Our approach to the question of pubertal effects has involved considering two aspects of pubertal development: (1) level of pubertal maturation (pubertal status) at a particular point in time (in this case, a particular grade level in school); and (2) timing of puberty, that is, whether adolescents are early, on time, or late in their pubertal development relative to their peers. In the first case, we are able to detect differences in behavior that are a function of pubertal status, controlling for grade level in school. Moreover, by comparing the patterns of effects at one grade with those at another we can attempt to replicate findings. This procedure yields a fairly direct indication of which aspects of behavior are influenced by pubertal change and which of these effects are reliable. On the other hand, by comparing early, on time, and late developers on various indices of psychosocial development, we can explore the effects of being deviant in pubertal timing relative to one's peers. Previous research in this area (e.g., Clausen, 1975; Jones & Bayley, 1950; Jones & Mussen, 1958; Mussen & Jones, 1957) suggests that deviance in this regard may be associated with lower self-image and related adjustment problems, particularly in the case of early-maturing girls and late-maturing boys (the two groups that are most deviant in pubertal timing relative to the majority of peers).
Thus far we have examined pubertal status effects within grade with respect to a variety of constructs, including cognitive performance, school achievement, moods, relationships with parents, relationships with same-sex and other-sex peers, self-image, and satisfaction with one's appearance.

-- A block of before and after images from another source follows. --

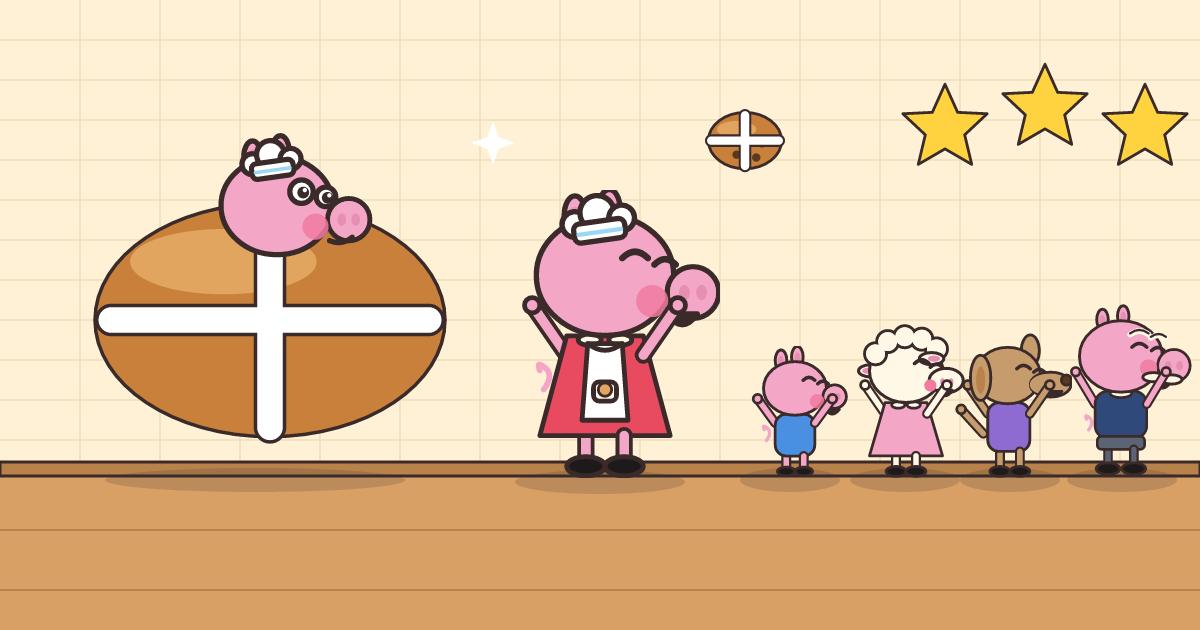
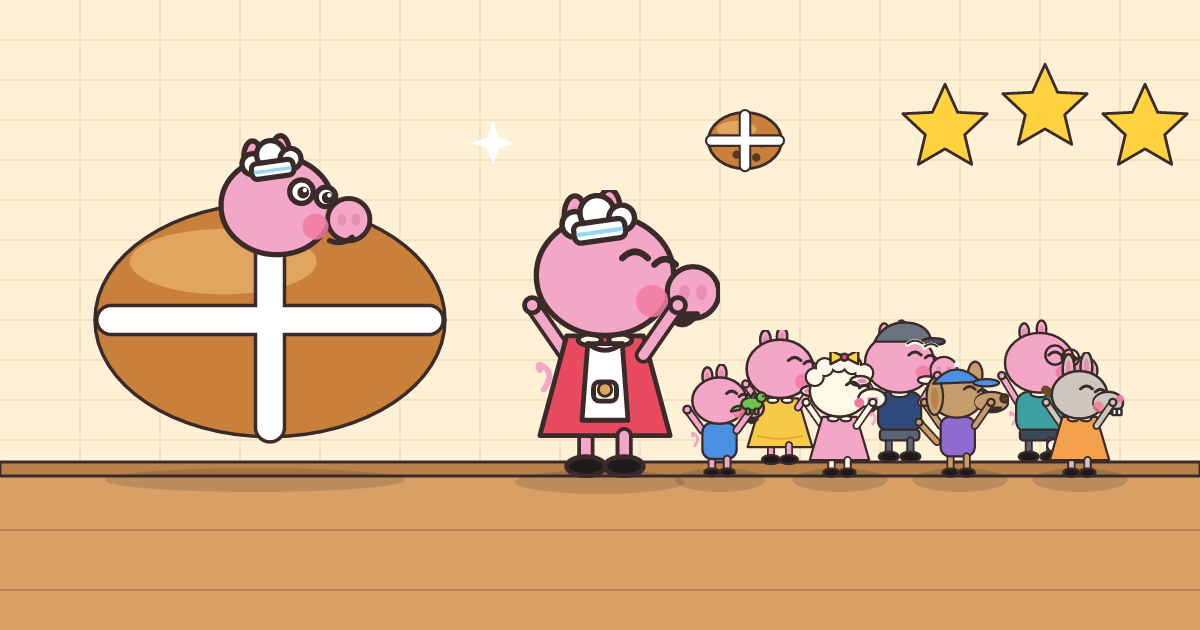
Add Daddy Pig, a happy-day celebration and countdown ticks (#16)
Daddy Pig joins day 7 and Bun Rush. A day where nobody leaves sad ends with bunting and a cheer. The last five seconds of a timed day tick softly, rising in pitch. The link preview now shows all seven customers.

Changed region(s): [[0.555, 0.4825, 1.0, 0.7841]]

diff --git a/game/src/scenes/KitchenScene.ts b/game/src/scenes/KitchenScene.ts
@@ -100,6 +100,7 @@ export class KitchenScene extends Phaser.Scene {
   private hintArrow!: Phaser.GameObjects.Image;
   private walkClock = 0;
   private peppaHappyUntil = 0;
+  private lastTick = -1;
   private peppaShadow!: Phaser.GameObjects.Ellipse;
   private peppaRoot!: Phaser.GameObjects.Container;
   private heldRoot!: Phaser.GameObjects.Container;
@@ -151,6 +152,7 @@ export class KitchenScene extends Phaser.Scene {
     this.ovenSlots = [];
     this.walkClock = 0;
     this.peppaHappyUntil = 0;
+    this.lastTick = -1;
 
     this.add.image(0, 0, 'kitchen-bg').setOrigin(0).setDepth(DEPTH.floor);
     this.drawShading();
@@ -264,7 +266,12 @@ export class KitchenScene extends Phaser.Scene {
       }
       case 'day-over': {
         sfx().setMusicRate(1);
-        const data: DayEndData = { dayId: this.day.config.id, pennies: event.pennies, stars: event.stars };
+        const data: DayEndData = {
+          dayId: this.day.config.id,
+          pennies: event.pennies,
+          stars: event.stars,
+          allHappy: this.day.state.strikes === 0 && this.day.state.served > 0,
+        };
         this.scene.launch(SceneKey.DayEnd, data);
         this.scene.pause();
         break;
@@ -313,6 +320,11 @@ export class KitchenScene extends Phaser.Scene {
     const end = this.day.config.end;
     if (s.remaining !== null) {
       const secs = Math.ceil(s.remaining);
+      // A soft tick for each of the last five seconds, rising in pitch.
+      if (secs <= 5 && secs > 0 && secs !== this.lastTick) {
+        this.lastTick = secs;
+        sfx().play('click', { rate: 1.4 + (5 - secs) * 0.12, volume: 0.5 });
+      }
       this.clockText.setText(`${Math.floor(secs / 60)}:${String(secs % 60).padStart(2, '0')}`);
       this.clockText.setColor(cssColor(secs <= 15 ? COLORS.bad : COLORS.text));
     } else if (end.type === 'customers') {

diff --git a/game/src/scenes/DayEndOverlay.ts b/game/src/scenes/DayEndOverlay.ts
@@ -100,6 +100,15 @@ export class DayEndOverlay extends Phaser.Scene {
       }
     }
 
+    // Nobody left sad: bunting across the card and a cheer.
+    if (data.allHappy && !rush) {
+      this.bunting(CY - 214);
+      this.add
+        .text(CX, CY + 62, 'Everyone went home happy!', { ...text, fontSize: '28px', fontStyle: 'bold', color: cssColor(COLORS.good) })
+        .setOrigin(0.5);
+      this.time.delayedCall(900, () => sfx().play('confetti', { rate: 1.2 }));
+    }
+
     const choices: Choice[] = [];
     if (nextDay && isDayUnlocked(progress, nextDay.id)) {
       const intro: DayIntroData = { dayId: nextDay.id };
@@ -119,6 +128,26 @@ export class DayEndOverlay extends Phaser.Scene {
       const x = CX - rowWidth / 2 + BUTTON_W / 2 + i * (BUTTON_W + BUTTON_GAP);
       new Button(this, x, CY + 140, choice.label, choice.go, { width: BUTTON_W });
     });
+  }
+
+  // A string of little flags in the party colours, swaying once into place.
+  private bunting(y: number): void {
+    const g = this.add.graphics();
+    const colours = [COLORS.peppaRed, COLORS.georgeBlue, COLORS.good, COLORS.bun];
+    const left = CX - 360;
+    const step = 40;
+    g.lineStyle(3, COLORS.outline, 1);
+    g.lineBetween(left, y, left + step * 18, y);
+    for (let i = 0; i < 18; i += 1) {
+      const x = left + i * step + 4;
+      g.fillStyle(colours[i % colours.length], 1);
+      g.fillTriangle(x, y, x + step - 8, y, x + (step - 8) / 2, y + 30);
+      g.strokeTriangle(x, y, x + step - 8, y, x + (step - 8) / 2, y + 30);
+    }
+    if (!reduceMotion()) {
+      g.setY(-40).setAlpha(0);
+      this.tweens.add({ targets: g, y: 0, alpha: 1, duration: 500, delay: 600, ease: 'Back.easeOut' });
+    }
   }
 
   // The kitchen is paused underneath; stop it first, then start the target.

diff --git a/game/src/core/dayConfig.test.ts b/game/src/core/dayConfig.test.ts
@@ -31,7 +31,7 @@ const SPEC: Array<{
   { id: 4, name: 'Choc Chip Day', end: { type: 'time', seconds: 90 }, maxQueue: 2, maxOrderSize: 2, customers: ['george', 'suzy', 'danny'], burn: 4, spawnGap: [5, 9], stars: [8, 12, 16] },
   { id: 5, name: "Grandpa's Big Order", end: { type: 'time', seconds: 100 }, maxQueue: 3, maxOrderSize: 3, customers: ['george', 'suzy', 'danny', 'grandpa'], burn: 4, spawnGap: [4, 8], stars: [10, 15, 20] },
   { id: 6, name: 'Rush Hour', end: { type: 'time', seconds: 90 }, maxQueue: 3, maxOrderSize: 3, customers: ['george', 'suzy', 'danny', 'grandpa', 'mummy', 'rebecca'], burn: 3.5, spawnGap: [2.5, 5], stars: [12, 18, 22] },
-  { id: 7, name: 'The Big Bun Party', end: { type: 'time', seconds: 120 }, maxQueue: 3, maxOrderSize: 3, customers: ['george', 'suzy', 'danny', 'grandpa', 'mummy', 'rebecca'], burn: 3, spawnGap: [3, 6], stars: [16, 24, 30] },
+  { id: 7, name: 'The Big Bun Party', end: { type: 'time', seconds: 120 }, maxQueue: 3, maxOrderSize: 3, customers: ['george', 'suzy', 'danny', 'grandpa', 'mummy', 'rebecca', 'daddy'], burn: 3, spawnGap: [3, 6], stars: [16, 24, 30] },
 ];
 
 describe('day config files', () => {

diff --git a/landing/src/data/customers.ts b/landing/src/data/customers.ts
@@ -1,10 +1,10 @@
 /**
- * The six customers as the landing page introduces them. Names and served
+ * The seven customers as the landing page introduces them. Names and served
  * lines are the spec's (section 5.5); the art paths are the files
  * oinkbuns-internal/tools/art/export.mjs copies into public/art/, and the
  * sizes are the SVG viewBoxes so the img elements reserve the right space.
  */
-export type LandingCustomerId = "george" | "suzy" | "danny" | "grandpa" | "mummy" | "rebecca";
+export type LandingCustomerId = "george" | "suzy" | "danny" | "grandpa" | "mummy" | "rebecca" | "daddy";
 
 export interface LandingCustomer {
   id: LandingCustomerId;
@@ -70,5 +70,14 @@ export const CUSTOMERS: LandingCustomer[] = [
     art: "/art/rebecca-idle.svg",
     width: 110,
     height: 140,
+  },
+  {
+    id: "daddy",
+    name: "Daddy Pig",
+    line: "Ho ho! Delicious!",
+    wants: "Two or three buns, on the party day.",
+    art: "/art/daddy-idle.svg",
+    width: 130,
+    height: 160,
   },
 ];

diff --git a/landing/src/components/customers.tsx b/landing/src/components/customers.tsx
@@ -9,6 +9,7 @@ const STYLE: Record<string, { bg: string; tilt: string; patience: number }> = {
   grandpa: { bg: "bg-grass", tilt: "rotate-1", patience: 3 },
   mummy: { bg: "bg-star", tilt: "-rotate-1", patience: 4 },
   rebecca: { bg: "bg-sky", tilt: "rotate-2", patience: 2 },
+  daddy: { bg: "bg-grass", tilt: "-rotate-2", patience: 4 },
 };
 
 function Hearts({ count }: { count: number }) {
@@ -36,7 +37,7 @@ export function Customers() {
         Meet the customers
       </h2>
       <p className="mb-10 text-center text-lg font-semibold">Everyone wants buns. Some want them faster.</p>
-      <ul className="mx-auto grid max-w-6xl grid-cols-1 gap-8 sm:grid-cols-2 lg:grid-cols-3">
+      <ul className="mx-auto grid max-w-6xl grid-cols-1 gap-8 sm:grid-cols-2 lg:grid-cols-4">
         {CUSTOMERS.map((c) => {
           const s = STYLE[c.id];
           return (

diff --git a/landing/src/components/days.tsx b/landing/src/components/days.tsx
@@ -9,7 +9,7 @@ const DAYS = [
   { id: 4, name: "Choc Chip Day", twist: "Some orders want chocolate chips.", art: "/art/bun-chip-hot-cross.svg" },
   { id: 5, name: "Grandpa's Big Order", twist: "Three in the queue, three buns at once!", art: "/art/bun-hot-cross.svg" },
   { id: 6, name: "Rush Hour", twist: "Everyone is hungry at once. Keep both ovens busy!", art: "/art/bun-chip-baked.svg" },
-  { id: 7, name: "The Big Bun Party", twist: "A long, busy day with everyone in town.", art: "/art/bun-chip-hot-cross.svg" },
+  { id: 7, name: "The Big Bun Party", twist: "Everyone in town, even Daddy Pig!", art: "/art/bun-chip-hot-cross.svg" },
 ];
 
 function StarRow() {

diff --git a/game/src/core/dayConfig.ts b/game/src/core/dayConfig.ts
@@ -8,7 +8,7 @@ import type { DayConfig } from './types';
  * every file explicitly. Zod 4 API: z.object, z.enum, z.literal,
  * z.discriminatedUnion, z.tuple, .nullable(), .refine().
  */
-const CustomerIdSchema = z.enum(['george', 'suzy', 'danny', 'grandpa', 'mummy', 'rebecca']);
+const CustomerIdSchema = z.enum(['george', 'suzy', 'danny', 'grandpa', 'mummy', 'rebecca', 'daddy']);
 
 const DayEndSchema = z.discriminatedUnion('type', [
   z.object({ type: z.literal('customers'), count: z.number().int().positive() }),

diff --git a/game/src/assets/manifest.ts b/game/src/assets/manifest.ts
@@ -60,6 +60,12 @@ export const ART: ArtAsset[] = [
   art('rebecca-walk2', 110, 140),
   art('rebecca-happy', 110, 140),
   art('rebecca-sad', 110, 140),
+  art('daddy-idle', 130, 160),
+  art('daddy-blink', 130, 160),
+  art('daddy-walk1', 130, 160),
+  art('daddy-walk2', 130, 160),
+  art('daddy-happy', 130, 160),
+  art('daddy-sad', 130, 160),
   art('kitchen-bg', 1280, 720),
   art('bowl', 130, 90),
   art('chip-jar', 90, 110),

diff --git a/game/src/core/types.ts b/game/src/core/types.ts
@@ -24,7 +24,7 @@ export type StationId =
   | 'counter-0'
   | 'counter-1'
   | 'counter-2';
-export type CustomerId = 'george' | 'suzy' | 'danny' | 'grandpa' | 'mummy' | 'rebecca';
+export type CustomerId = 'george' | 'suzy' | 'danny' | 'grandpa' | 'mummy' | 'rebecca' | 'daddy';
 export type PromptLabel =
   | 'take-dough'
   | 'add-chips'

diff --git a/game/src/entities/placeholders.ts b/game/src/entities/placeholders.ts
@@ -17,6 +17,7 @@ const BASE: Record<string, number> = {
   grandpa: 0xe7a9c4,
   mummy: 0xf7c948,
   rebecca: 0xcfc6bd,
+  daddy: 0x3aa0a0,
   'kitchen-bg': COLORS.wall,
   bowl: 0x8fc1e3,
   'chip-jar': 0x6b4a2b,

diff --git a/game/src/scenes/sceneData.ts b/game/src/scenes/sceneData.ts
@@ -12,6 +12,7 @@ export interface DayEndData {
   dayId: number;
   pennies: number;
   stars: Stars;
+  allHappy: boolean; // nobody left sad
 }
 export interface PauseData {
   dayId: number;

Additional analyses comparing early, on time, and late maturers are reported elsewhere (Petersen & Crockett, in press) and are only summarized here.